> **About this exercise**: Lines with the word "background" in them are the ones to copy from the records.

______________________________

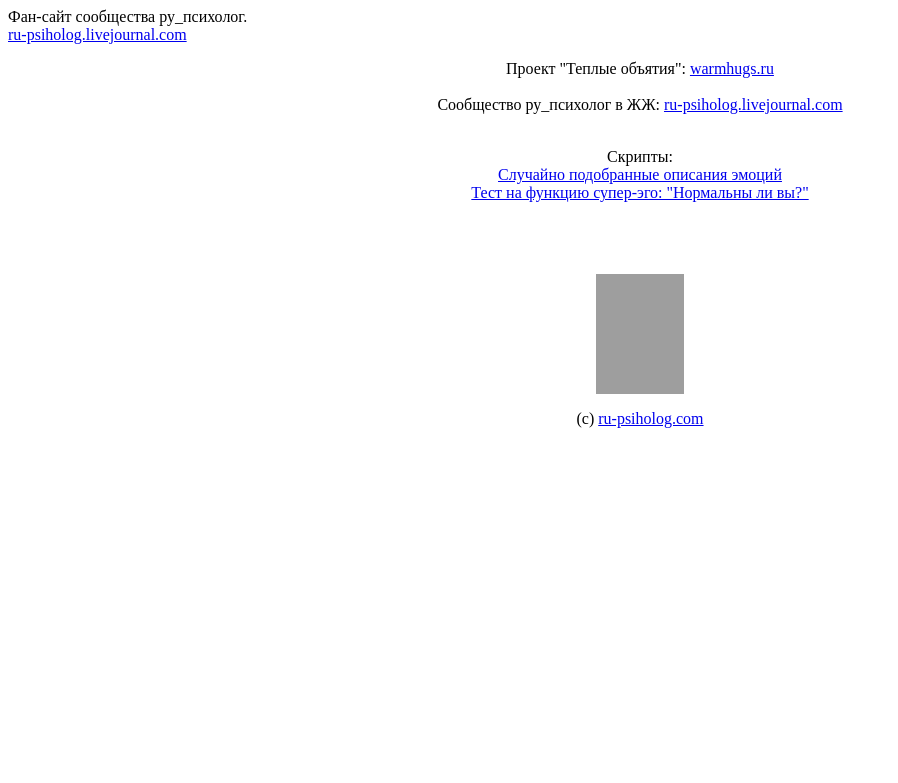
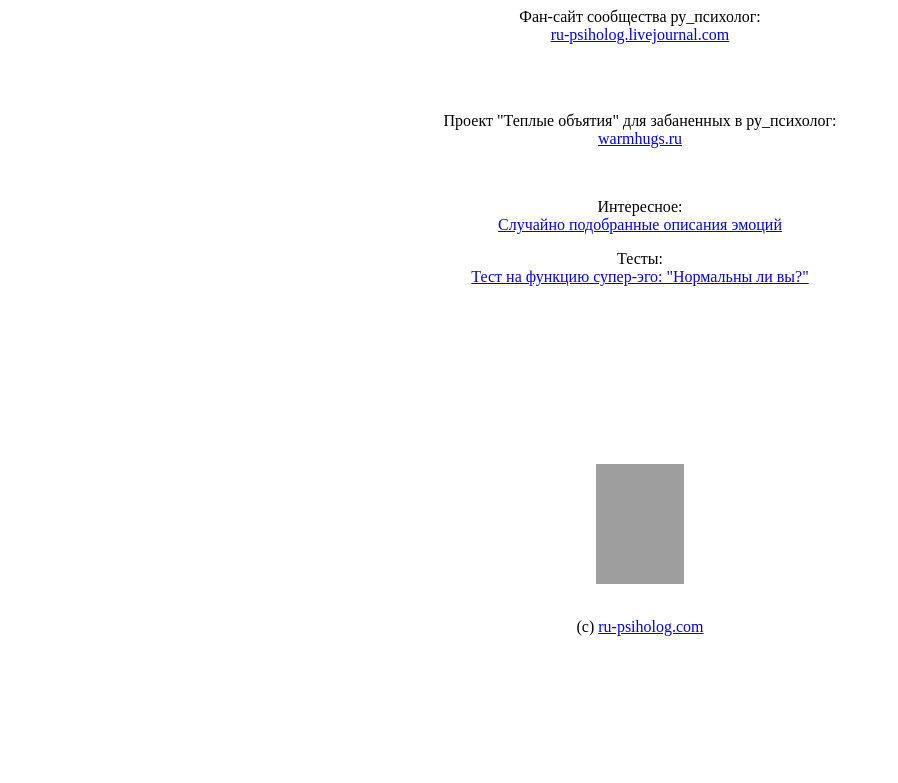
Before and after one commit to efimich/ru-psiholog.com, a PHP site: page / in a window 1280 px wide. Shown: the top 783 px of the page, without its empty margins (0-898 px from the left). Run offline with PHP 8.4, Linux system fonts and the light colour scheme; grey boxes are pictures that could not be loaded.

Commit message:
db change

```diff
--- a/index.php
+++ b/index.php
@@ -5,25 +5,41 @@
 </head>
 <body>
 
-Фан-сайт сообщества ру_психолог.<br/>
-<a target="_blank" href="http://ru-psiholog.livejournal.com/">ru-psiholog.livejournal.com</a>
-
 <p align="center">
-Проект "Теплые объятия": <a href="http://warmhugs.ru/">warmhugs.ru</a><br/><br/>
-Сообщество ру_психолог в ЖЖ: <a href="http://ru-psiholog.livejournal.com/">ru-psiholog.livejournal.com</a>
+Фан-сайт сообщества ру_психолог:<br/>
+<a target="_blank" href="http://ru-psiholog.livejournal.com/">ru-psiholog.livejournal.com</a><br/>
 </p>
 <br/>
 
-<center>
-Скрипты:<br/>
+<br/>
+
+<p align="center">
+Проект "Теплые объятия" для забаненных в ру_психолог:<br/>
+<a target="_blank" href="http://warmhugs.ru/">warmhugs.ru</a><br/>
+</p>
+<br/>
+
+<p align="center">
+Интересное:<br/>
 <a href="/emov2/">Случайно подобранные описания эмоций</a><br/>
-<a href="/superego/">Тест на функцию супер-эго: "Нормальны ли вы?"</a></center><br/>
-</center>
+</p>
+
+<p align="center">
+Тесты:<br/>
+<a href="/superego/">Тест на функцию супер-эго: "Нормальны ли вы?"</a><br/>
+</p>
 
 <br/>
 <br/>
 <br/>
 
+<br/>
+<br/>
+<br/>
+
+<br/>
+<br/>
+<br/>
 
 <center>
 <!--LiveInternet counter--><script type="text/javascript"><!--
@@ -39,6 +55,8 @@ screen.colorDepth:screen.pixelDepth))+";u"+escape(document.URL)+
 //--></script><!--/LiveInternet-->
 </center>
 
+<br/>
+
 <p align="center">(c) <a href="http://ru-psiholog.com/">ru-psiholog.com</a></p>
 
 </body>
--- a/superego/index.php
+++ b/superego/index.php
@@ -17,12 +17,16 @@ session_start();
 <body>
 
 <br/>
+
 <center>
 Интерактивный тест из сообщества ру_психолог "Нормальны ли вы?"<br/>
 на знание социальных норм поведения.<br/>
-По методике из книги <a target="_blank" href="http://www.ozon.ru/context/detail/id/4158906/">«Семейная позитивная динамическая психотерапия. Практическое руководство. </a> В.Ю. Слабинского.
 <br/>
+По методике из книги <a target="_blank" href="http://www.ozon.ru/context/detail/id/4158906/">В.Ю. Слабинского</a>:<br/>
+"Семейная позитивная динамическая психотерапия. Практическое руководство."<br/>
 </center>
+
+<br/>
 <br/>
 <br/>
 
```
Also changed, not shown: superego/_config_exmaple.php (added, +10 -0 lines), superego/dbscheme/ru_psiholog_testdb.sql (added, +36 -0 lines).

______________________________

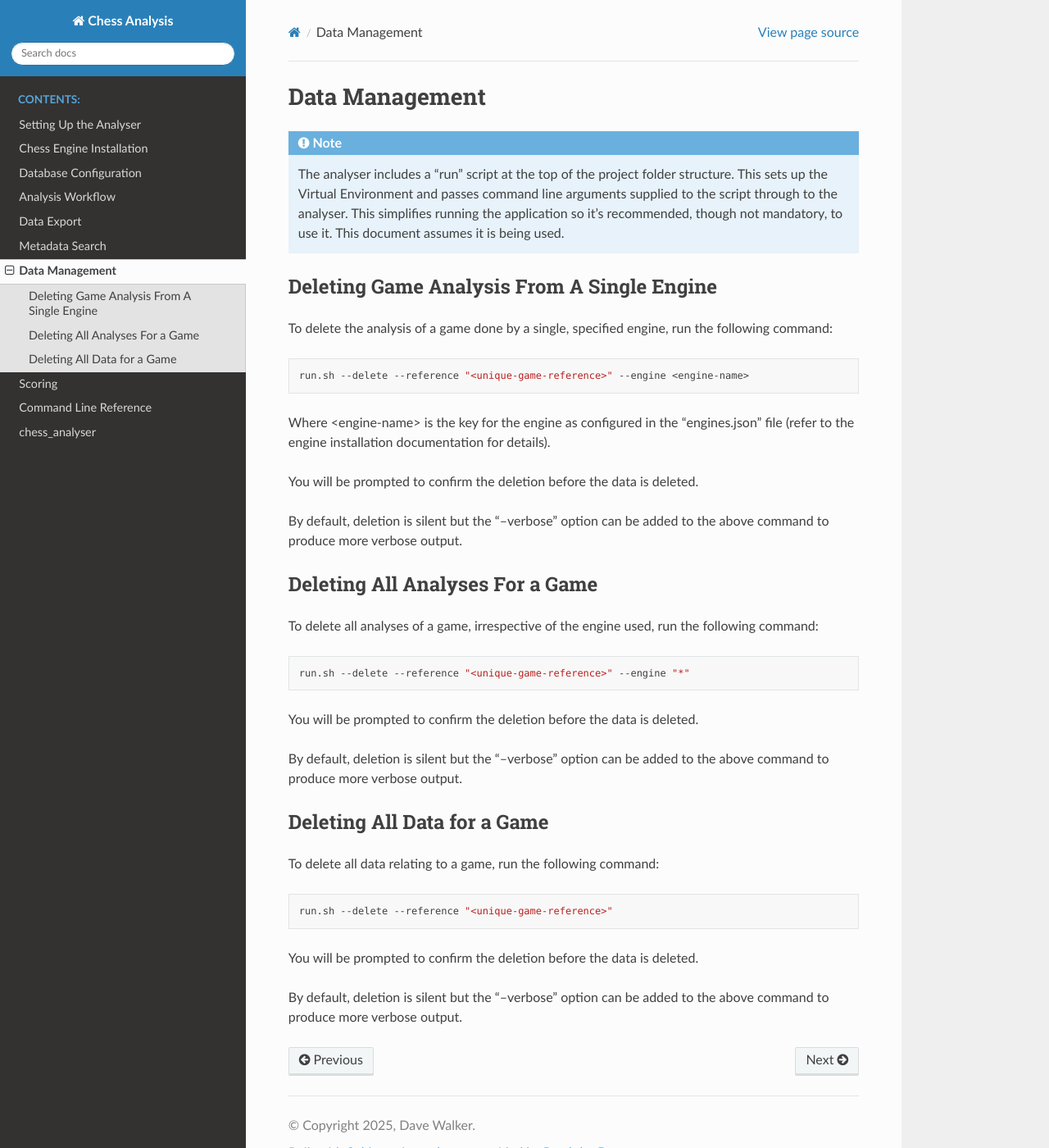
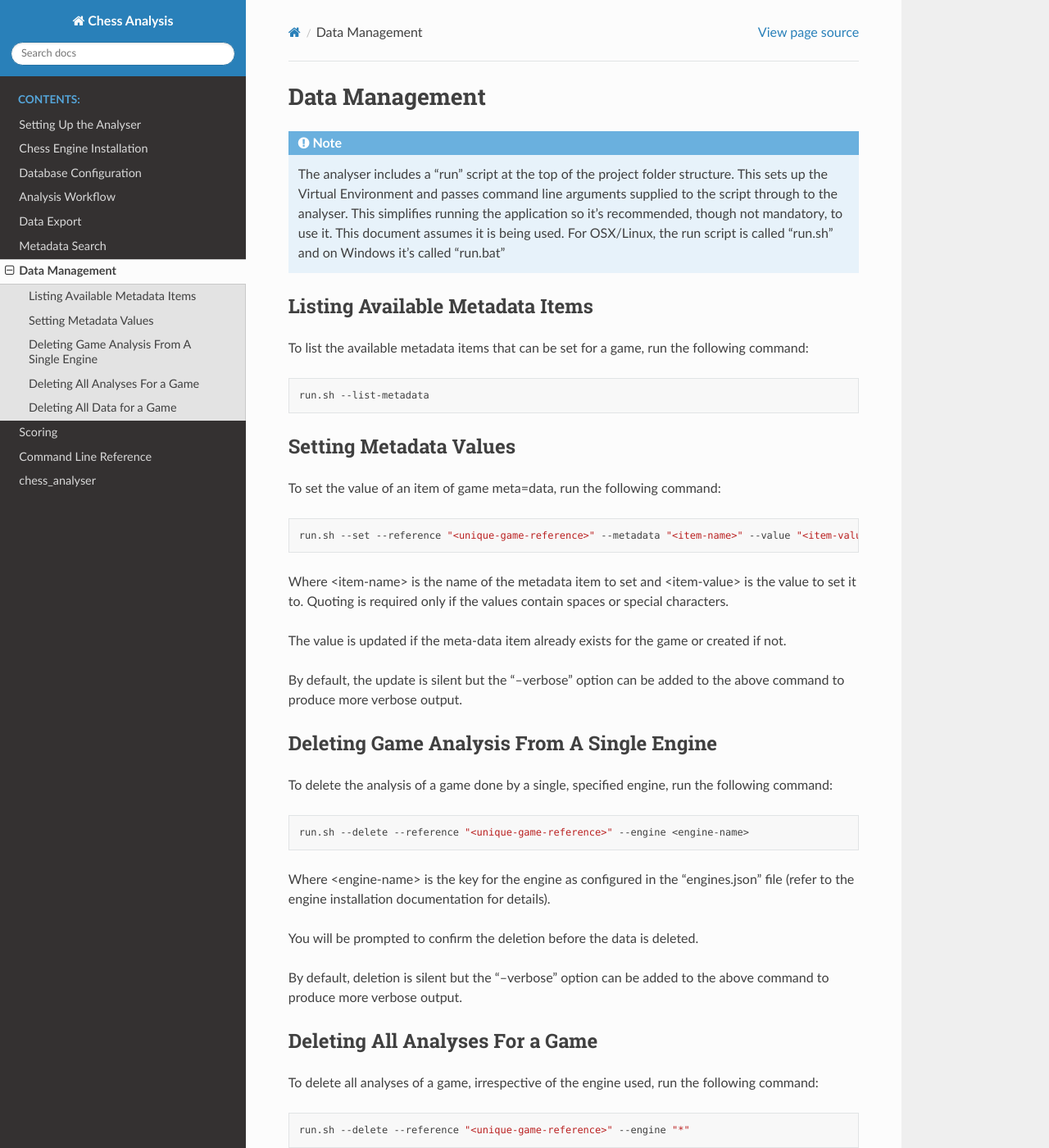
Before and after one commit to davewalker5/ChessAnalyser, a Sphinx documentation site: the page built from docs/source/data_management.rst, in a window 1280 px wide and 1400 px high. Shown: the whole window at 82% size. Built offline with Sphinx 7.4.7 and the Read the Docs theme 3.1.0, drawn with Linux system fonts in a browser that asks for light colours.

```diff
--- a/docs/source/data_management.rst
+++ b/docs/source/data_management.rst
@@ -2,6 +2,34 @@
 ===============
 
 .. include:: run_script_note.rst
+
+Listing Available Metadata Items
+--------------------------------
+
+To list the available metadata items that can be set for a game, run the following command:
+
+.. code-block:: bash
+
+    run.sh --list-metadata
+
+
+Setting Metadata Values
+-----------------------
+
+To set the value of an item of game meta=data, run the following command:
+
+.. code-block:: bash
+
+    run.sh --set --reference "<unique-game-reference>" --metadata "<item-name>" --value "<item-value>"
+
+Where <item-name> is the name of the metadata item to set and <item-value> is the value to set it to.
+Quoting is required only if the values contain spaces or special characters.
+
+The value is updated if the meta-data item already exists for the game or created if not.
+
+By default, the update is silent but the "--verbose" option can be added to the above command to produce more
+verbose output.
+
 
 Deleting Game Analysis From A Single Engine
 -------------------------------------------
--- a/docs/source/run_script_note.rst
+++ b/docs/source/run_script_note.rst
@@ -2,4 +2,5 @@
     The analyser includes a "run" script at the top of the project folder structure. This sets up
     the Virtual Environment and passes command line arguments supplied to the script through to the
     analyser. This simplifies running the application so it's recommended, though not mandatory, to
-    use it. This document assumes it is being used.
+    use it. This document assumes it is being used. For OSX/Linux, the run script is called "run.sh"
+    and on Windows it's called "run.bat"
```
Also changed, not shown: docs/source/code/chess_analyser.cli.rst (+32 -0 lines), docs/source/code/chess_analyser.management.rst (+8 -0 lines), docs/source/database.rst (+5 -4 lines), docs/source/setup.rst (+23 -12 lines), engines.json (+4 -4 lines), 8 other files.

______________________________

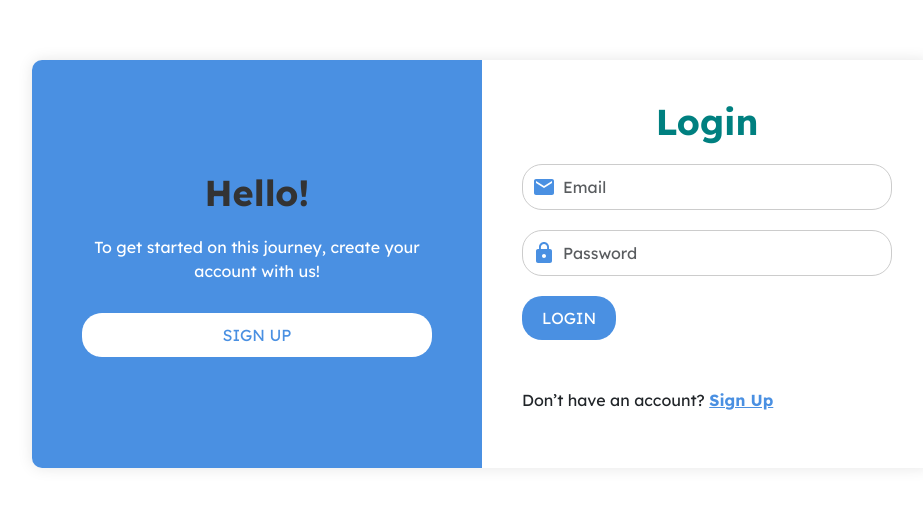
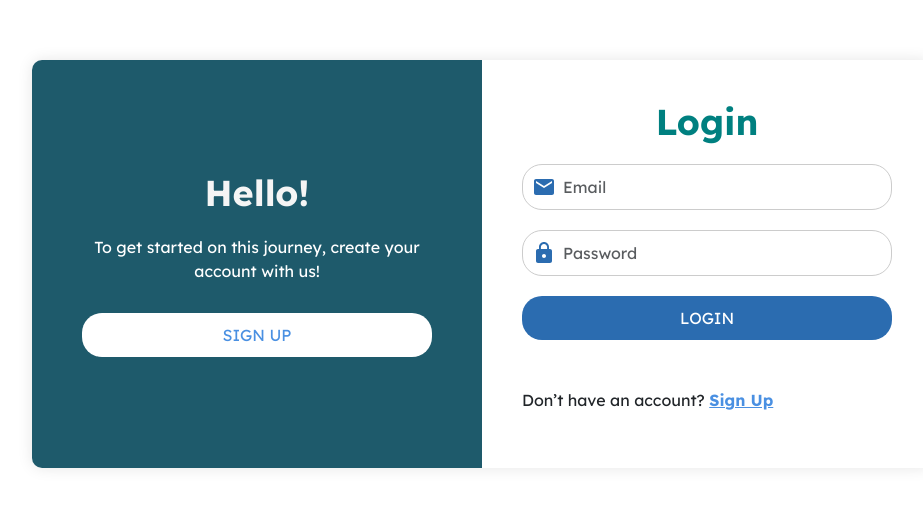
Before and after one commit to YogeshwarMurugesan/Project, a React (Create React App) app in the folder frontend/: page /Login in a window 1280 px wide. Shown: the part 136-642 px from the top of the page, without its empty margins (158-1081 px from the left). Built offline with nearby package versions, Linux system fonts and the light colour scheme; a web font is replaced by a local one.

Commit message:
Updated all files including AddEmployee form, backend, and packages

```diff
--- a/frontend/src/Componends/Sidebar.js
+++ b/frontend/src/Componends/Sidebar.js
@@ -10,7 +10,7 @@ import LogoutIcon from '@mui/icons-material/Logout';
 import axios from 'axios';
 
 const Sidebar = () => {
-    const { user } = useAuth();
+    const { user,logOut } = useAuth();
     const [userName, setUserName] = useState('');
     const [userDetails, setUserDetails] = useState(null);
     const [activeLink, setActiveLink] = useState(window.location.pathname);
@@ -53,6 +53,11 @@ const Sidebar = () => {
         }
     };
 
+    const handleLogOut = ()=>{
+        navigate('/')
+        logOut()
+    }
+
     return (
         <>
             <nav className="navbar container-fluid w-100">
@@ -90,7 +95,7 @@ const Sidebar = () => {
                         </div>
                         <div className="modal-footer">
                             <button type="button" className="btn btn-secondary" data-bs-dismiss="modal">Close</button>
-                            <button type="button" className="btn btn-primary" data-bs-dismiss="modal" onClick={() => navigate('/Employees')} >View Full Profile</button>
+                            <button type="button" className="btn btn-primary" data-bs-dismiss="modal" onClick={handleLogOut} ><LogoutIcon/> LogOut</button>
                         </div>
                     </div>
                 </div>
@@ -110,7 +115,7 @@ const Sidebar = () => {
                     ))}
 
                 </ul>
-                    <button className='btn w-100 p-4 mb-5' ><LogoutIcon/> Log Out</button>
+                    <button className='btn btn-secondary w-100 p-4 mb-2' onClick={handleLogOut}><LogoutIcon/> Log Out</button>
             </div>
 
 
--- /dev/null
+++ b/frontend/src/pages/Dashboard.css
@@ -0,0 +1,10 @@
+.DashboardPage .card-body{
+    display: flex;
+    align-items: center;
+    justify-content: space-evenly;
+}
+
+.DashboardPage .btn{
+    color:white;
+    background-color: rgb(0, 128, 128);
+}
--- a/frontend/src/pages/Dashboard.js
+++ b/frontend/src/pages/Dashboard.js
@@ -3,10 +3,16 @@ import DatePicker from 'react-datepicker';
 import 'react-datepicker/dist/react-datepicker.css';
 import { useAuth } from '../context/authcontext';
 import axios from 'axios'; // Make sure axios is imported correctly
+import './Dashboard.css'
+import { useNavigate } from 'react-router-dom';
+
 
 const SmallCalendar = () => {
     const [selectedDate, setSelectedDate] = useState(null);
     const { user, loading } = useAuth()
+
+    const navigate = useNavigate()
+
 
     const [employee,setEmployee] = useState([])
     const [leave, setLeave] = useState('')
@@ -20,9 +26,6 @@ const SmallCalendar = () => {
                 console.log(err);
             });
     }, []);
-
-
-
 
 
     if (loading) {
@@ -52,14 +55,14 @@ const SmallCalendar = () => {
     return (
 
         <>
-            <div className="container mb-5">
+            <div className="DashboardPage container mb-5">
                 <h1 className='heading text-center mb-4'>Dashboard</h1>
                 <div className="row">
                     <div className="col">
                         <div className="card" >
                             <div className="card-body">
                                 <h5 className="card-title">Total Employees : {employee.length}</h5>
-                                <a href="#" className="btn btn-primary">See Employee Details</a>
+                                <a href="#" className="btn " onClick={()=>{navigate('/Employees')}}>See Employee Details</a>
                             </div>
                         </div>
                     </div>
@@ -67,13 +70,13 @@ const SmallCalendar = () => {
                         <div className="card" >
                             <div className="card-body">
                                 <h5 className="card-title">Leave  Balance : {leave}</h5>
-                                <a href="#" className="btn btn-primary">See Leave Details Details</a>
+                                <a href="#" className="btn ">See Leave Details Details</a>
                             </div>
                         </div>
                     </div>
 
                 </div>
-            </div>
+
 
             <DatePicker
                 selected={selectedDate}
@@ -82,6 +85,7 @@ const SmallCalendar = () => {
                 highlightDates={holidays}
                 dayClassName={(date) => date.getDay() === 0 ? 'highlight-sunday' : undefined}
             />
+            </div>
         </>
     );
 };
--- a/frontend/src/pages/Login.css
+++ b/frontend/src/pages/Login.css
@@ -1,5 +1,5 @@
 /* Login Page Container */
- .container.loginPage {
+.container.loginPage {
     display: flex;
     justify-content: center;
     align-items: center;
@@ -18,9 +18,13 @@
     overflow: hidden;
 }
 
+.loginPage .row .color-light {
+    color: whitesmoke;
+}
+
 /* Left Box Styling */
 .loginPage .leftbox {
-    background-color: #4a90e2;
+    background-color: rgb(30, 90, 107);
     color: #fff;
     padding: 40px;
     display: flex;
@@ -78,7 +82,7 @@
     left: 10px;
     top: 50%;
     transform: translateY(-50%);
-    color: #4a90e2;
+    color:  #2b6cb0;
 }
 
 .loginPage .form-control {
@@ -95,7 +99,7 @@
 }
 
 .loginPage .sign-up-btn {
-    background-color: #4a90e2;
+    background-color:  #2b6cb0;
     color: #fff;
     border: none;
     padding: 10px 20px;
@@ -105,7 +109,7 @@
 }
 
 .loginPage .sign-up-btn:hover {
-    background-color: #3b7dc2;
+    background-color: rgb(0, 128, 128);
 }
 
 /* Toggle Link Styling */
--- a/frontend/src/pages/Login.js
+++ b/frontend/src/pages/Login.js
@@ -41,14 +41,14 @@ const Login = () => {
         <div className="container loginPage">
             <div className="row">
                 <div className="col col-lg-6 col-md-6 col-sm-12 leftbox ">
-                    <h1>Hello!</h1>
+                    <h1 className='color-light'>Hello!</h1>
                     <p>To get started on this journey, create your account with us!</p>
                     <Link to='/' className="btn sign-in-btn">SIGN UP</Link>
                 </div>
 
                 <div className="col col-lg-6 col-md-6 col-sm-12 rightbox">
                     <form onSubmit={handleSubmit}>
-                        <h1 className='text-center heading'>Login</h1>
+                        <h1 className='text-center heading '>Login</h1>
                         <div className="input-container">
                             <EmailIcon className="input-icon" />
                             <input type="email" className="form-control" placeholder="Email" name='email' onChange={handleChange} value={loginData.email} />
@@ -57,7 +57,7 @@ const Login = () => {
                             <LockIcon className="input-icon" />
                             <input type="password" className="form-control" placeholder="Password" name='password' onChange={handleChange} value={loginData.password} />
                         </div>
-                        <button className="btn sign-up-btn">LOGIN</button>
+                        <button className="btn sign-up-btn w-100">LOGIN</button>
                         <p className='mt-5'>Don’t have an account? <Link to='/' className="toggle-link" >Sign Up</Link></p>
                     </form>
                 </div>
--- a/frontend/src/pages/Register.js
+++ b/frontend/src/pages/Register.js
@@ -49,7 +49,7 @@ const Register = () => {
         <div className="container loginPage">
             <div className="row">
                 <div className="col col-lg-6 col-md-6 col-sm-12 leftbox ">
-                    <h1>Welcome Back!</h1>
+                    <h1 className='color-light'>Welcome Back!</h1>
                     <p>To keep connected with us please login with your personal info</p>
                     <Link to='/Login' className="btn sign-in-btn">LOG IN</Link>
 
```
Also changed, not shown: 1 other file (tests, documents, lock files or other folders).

______________________________

> **Your response**:
+    background-color: rgb(0, 128, 128);
-    background-color: #4a90e2;
+    background-color: rgb(30, 90, 107);
-    background-color: #4a90e2;
+    background-color:  #2b6cb0;
-    background-color: #3b7dc2;
+    background-color: rgb(0, 128, 128);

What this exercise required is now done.